2011 seems to be the year of the lightweight trail wheelset. While racers are getting all spun up over sub-1400g race-day wheelsets, everyday riders are seeing more and more wide, sturdy, tubeless-compatible wheels with weights that those same racers would have sold both index toes for just three years back. This April, in the market for a wheel that would be light enough for all-day climbs but sturdy enough for all-day descents here in the rough far Southern Rockies, I decided to pick up a hand built Control Trail EL wheelset from Specialized’s Roval brand.
Why the Control Trail ELs? For me, the Rovals ticked all of the right boxes. At a 1,610g (1615g claimed), with a convertible QR/15mm front wheel and 28mm wide (outside) rim, the numbers were right. The tubeless compatibility was also a must, too. What really sold me, though, were the reasonable $750 price and proven DT Swiss freehub mechanism and cassette body. So they look good on the Interwebs- how are the Control Trail ELs on the trail?
Swapping Specialized’s stiffness-enhancing 28mm QR front axle caps for the included 15mm set was easy, as was mounting every tubeless or tubeless-ready tire the Rovals have seen. No surprises came in mounting rotors or a cassette but a pleasant surprise from the solid feeling and classic looking quick releases. Given a spin, the freehub feels and sounds like one provided from DT should.
Though they don’t make tires look as big as American Classic’s competing All Mountain 26 wheels, the Control Trail ELs’ wide rim does allow mid-sized tires a bit more volume than Mavic’s Crossmax STs do. As with the weights and prices of the wheelsets, there’s not a whole lot to separate the three. For the Control Trail ELs, Roval have chosen the freer-spinning standard DT mechanism over the fast pickup (but draggier) version. Some people will feel the need to upgrade, but unless your riding involves a lot of trials moves or high-consequence wheelie drops, the standard mechanism seems like a better choice.
Once riding, there’s little to complain about here. Though the wheels aren’t especially flexy, there does seem to be a bit of give from the rear’s 28 straight pull DT Revolution spokes. This is especially noticeable when braking on rough terrain, when the rear wheel has a tendency to make the kind of comedy noises most associated with saw playing. It’s a bit unsettling at first, but after several noises, I’m gradually learning not to pay it much notice.
Up against similarly priced trail wheels from bigger players, the Rovals give up very little. They may not be the best choice for bigger riders and only time will tell what impact the regular detensioning of the rear spokes has on the wheels’ durability. On the other hand, the freehub should be among the most durable out there and the straight-pull (but otherwise standard) spokes will make service easy. The limited lifetime warranty should also set minds at ease.
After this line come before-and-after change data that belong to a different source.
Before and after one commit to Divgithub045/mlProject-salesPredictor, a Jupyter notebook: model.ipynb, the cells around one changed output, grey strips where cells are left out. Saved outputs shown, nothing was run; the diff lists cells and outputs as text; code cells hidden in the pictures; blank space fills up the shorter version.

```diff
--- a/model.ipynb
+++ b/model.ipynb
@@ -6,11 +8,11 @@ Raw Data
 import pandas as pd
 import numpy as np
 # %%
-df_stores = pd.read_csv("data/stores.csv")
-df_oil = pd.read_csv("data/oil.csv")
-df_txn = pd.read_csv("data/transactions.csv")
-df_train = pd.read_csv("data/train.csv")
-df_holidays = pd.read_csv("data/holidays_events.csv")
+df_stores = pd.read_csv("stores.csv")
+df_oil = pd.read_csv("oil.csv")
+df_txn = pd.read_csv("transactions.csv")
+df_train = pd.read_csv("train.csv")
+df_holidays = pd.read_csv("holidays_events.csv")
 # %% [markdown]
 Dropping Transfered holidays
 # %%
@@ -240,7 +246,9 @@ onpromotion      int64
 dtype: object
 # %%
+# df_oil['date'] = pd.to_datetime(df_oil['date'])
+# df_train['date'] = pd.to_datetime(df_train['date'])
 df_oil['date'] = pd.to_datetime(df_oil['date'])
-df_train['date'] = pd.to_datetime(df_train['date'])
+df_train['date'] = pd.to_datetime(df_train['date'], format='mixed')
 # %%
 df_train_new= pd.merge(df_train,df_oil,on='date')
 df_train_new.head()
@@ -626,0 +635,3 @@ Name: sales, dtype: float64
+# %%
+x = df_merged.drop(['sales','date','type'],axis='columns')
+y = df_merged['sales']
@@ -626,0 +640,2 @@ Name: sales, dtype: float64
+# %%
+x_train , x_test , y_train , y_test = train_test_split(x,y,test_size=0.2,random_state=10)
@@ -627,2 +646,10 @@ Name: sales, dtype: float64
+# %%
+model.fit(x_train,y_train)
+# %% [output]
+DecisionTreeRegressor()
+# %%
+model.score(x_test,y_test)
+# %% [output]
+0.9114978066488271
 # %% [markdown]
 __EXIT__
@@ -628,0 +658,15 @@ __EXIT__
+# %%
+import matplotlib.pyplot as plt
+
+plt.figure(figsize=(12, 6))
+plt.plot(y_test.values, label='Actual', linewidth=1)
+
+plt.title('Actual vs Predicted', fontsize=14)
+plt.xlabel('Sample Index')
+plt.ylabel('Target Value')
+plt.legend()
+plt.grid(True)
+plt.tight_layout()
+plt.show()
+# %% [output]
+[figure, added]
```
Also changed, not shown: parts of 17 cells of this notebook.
Riders who find their new bike Spec’d (ahem) with the Control Trail ELs should be happy to hang onto them and anyone who has a good relationship with their local Specialized dealer should consider checking them out. We’ll be back with an update if and when they’ve seen some more miles…